While I did do some hiking while pregnant, Blaz did quite some demanding trips on his own in the Dolomites. Once he came back from one, and told me that he had witnessed a couple fighting all the way to the top. “I’m so happy to find out that we are not the only ones!”, he exclaimed and we laughed. Throughout our soon eight years together, we have been on many many hikes of varying lengths, difficulties and under different circumstances. Below I will describe the lessons we learned on some of them. If you have had any fun or strange experiences with hiking as a couple, feel free to share them by commenting below – we would love to read them!
Tip #1: Going for a hike on the first date is a great idea if you know each other not to be psychos.
Blaz and I had met through a friend, got each other’s contact info, texted a bit, and then I invited him to go on a hike along a beautiful stretch of the Slovenian Mediterranean coast. While we did walk about 10 kilometers, it was by no means a technically difficult hike (we were both wearing casual sneakers) and we took our time for a swim on a wild beach. Besides swimsuits and towels, we only had water and food with us. It was a great experience and a wonderful way to get to know one another without anybody else around (hence the importance of none of us being psychos). If you go on a hike for the first date, I recommend that you focus on spending time together in the outdoors rather than reaching a certain peak, distance etc. by a certain time.
Tip #2: Stick together when the circumstances are tough and you have to rely on each other to reach the goal.
The first multi-day hike we did together was the Kjolur trail, from Hvitarnes to Hveravellir in the Icelandic highlands which are characterized by being largely unpopulated, with only a few and far between mountain huts. Once the bus dropped us at the Hvitarnes crossroads which can best be described as the middle of nowhere, we both immediately got the feeling that this was a place and a time to stick together, and not waste time on any quarrels or statements like: “I’ll just go back and leave you here, if you keep acting like this”. Not least because it would be three days before any bus going towards civilisation would come that way. So, we did – and in spite of doing many mistakes whilst preparing for the hike (like only having crappy thin sleeping bags) we only had one minor fight regarding which way we should go.
Tip #3: Split up when necessary, and arrange where to meet up.
It has happened multiple times that Blaz has pushed me (both figuratively and literally) to the top of some godforsaken mountain top, which has mostly led to a lot of weeping and frayed tempers. While the view from the top might have been (sort of) worth it once or twice, it is sometimes a better idea to simply split up and let the keen one proceed to the top, while the other one can take a rest or make his or her way down. Same goes if you underway find yourselves to have a quite different tempo of hiking from one another. People have different levels of physical preparedness, and that is certainly also the case for Blaz and I. I am simply too lazy to become as fit as he is.
Tip #4: Always make sure that you have the right sleeping gear (and breakfast!)

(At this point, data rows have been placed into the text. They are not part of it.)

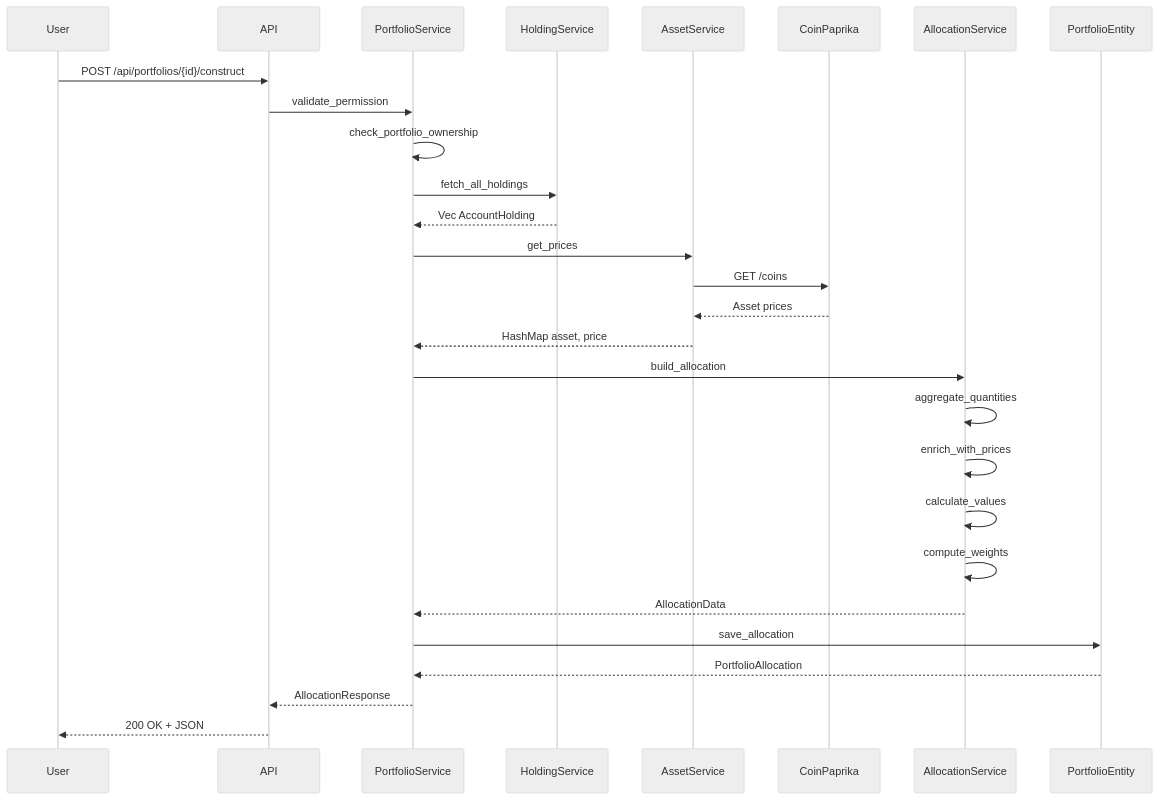
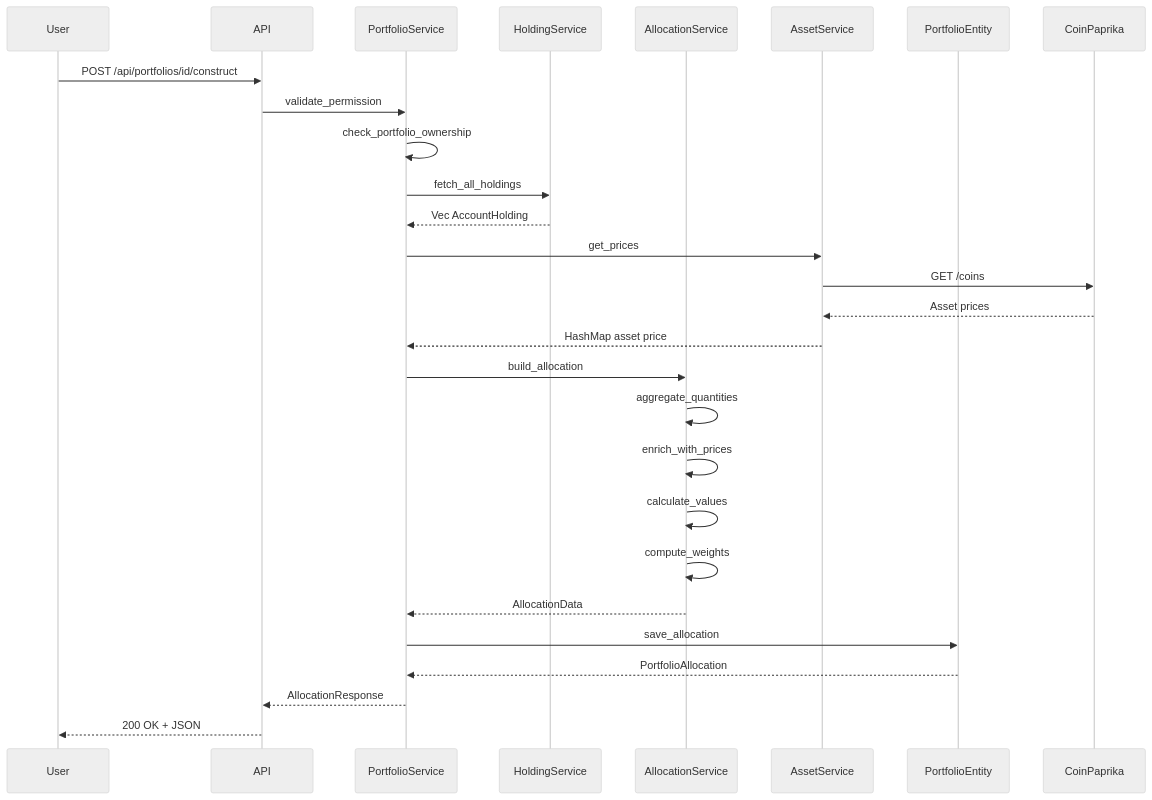
The third of 3 diagrams in docs/architecture/01-architecture-design/03-business-services.md (doitsu2014/crypto-pocket-butler), drawn with Mermaid (neutral theme) before and after one commit. The commit also changed other lines of this file and 3 other files, not shown here.

First line of the commit message:
docs: Fix all Mermaid syntax errors for GitHub compatibility

````diff
--- a/docs/architecture/01-architecture-design/03-business-services.md
+++ b/docs/architecture/01-architecture-design/03-business-services.md
@@ -59,22 +81,31 @@
 ```mermaid
 sequenceDiagram
-    User->>API: POST /api/portfolios/{id}/construct
-    API->>PortfolioService: validate_permission
-    PortfolioService->>PortfolioService: check_portfolio_ownership
-    PortfolioService->>HoldingService: fetch_all_holdings
-    HoldingService-->>PortfolioService: Vec AccountHolding
-    PortfolioService->>AssetService: get_prices
-    AssetService->>CoinPaprika: GET /coins
-    CoinPaprika-->>AssetService: Asset prices
-    AssetService-->>PortfolioService: HashMap asset, price
-    PortfolioService->>AllocationService: build_allocation
-    AllocationService->>AllocationService: aggregate_quantities
-    AllocationService->>AllocationService: enrich_with_prices
-    AllocationService->>AllocationService: calculate_values
-    AllocationService->>AllocationService: compute_weights
-    AllocationService-->>PortfolioService: AllocationData
-    PortfolioService->>PortfolioEntity: save_allocation
-    PortfolioEntity-->>PortfolioService: PortfolioAllocation
-    PortfolioService-->>API: AllocationResponse
-    API-->>User: 200 OK + JSON
+    participant U as User
+    participant A as API
+    participant PS as PortfolioService
+    participant HS as HoldingService
+    participant ALS as AllocationService
+    participant AS as AssetService
+    participant PE as PortfolioEntity
+    participant CP as CoinPaprika
+
+    U->>A: POST /api/portfolios/id/construct
+    A->>PS: validate_permission
+    PS->>PS: check_portfolio_ownership
+    PS->>HS: fetch_all_holdings
+    HS-->>PS: Vec AccountHolding
+    PS->>AS: get_prices
+    AS->>CP: GET /coins
+    CP-->>AS: Asset prices
+    AS-->>PS: HashMap asset price
+    PS->>ALS: build_allocation
+    ALS->>ALS: aggregate_quantities
+    ALS->>ALS: enrich_with_prices
+    ALS->>ALS: calculate_values
+    ALS->>ALS: compute_weights
+    ALS-->>PS: AllocationData
+    PS->>PE: save_allocation
+    PE-->>PS: PortfolioAllocation
+    PS-->>A: AllocationResponse
+    A-->>U: 200 OK + JSON
 ```
````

One should think that we had learned our lesson after committing one of our biggest mistakes on the Kjolur trail, i.e. not bringing appropriate sleeping gear. But in summer 2018 I once again found myself shivering with cold throughout the night while camping in the Dolomites, as the temperature went down below 5ºC. Next day I was utterly stiff and tired and to make things worse, there was no proper breakfast available (Blaz’s fault). Nevertheless, he insisted that we should execute a rather challenging hike up to Lagazuoi, and then take the cable car down. To this day, I can only remember the hike as a blur of anger, frustration and tears, and the view from the top did absolutely nothing for me in terms of reversing these feelings. Luckily, the camping site borrowed us some heavy wool blankets for the nights after, and I made sure that we had the basics for a decent breakfast every morning.
Tip #5: Make sure the fitter one carries a (much) heavier load – like a child, for example.
Throughout our relationship, Blaz has always carried more than me but that generally did not slow him down much nor prevented him from pushing me up a hill or up in tempo. However, after we have had a child and he has to carry her in her child carrier backpack, the playing field has been levelled. I myself am also carrying more, i.e. what he was carrying before (like food, water, equipment, extra clothes etc.), but our daughter is so well-fed that his tempo and range is not what it used to be. As we are more equal now, there is a lot less fighting, which is great – for everyone’s sake. That also means there is more energy to take care of the little one’s needs which you can read more about in the article Hiking with a baby.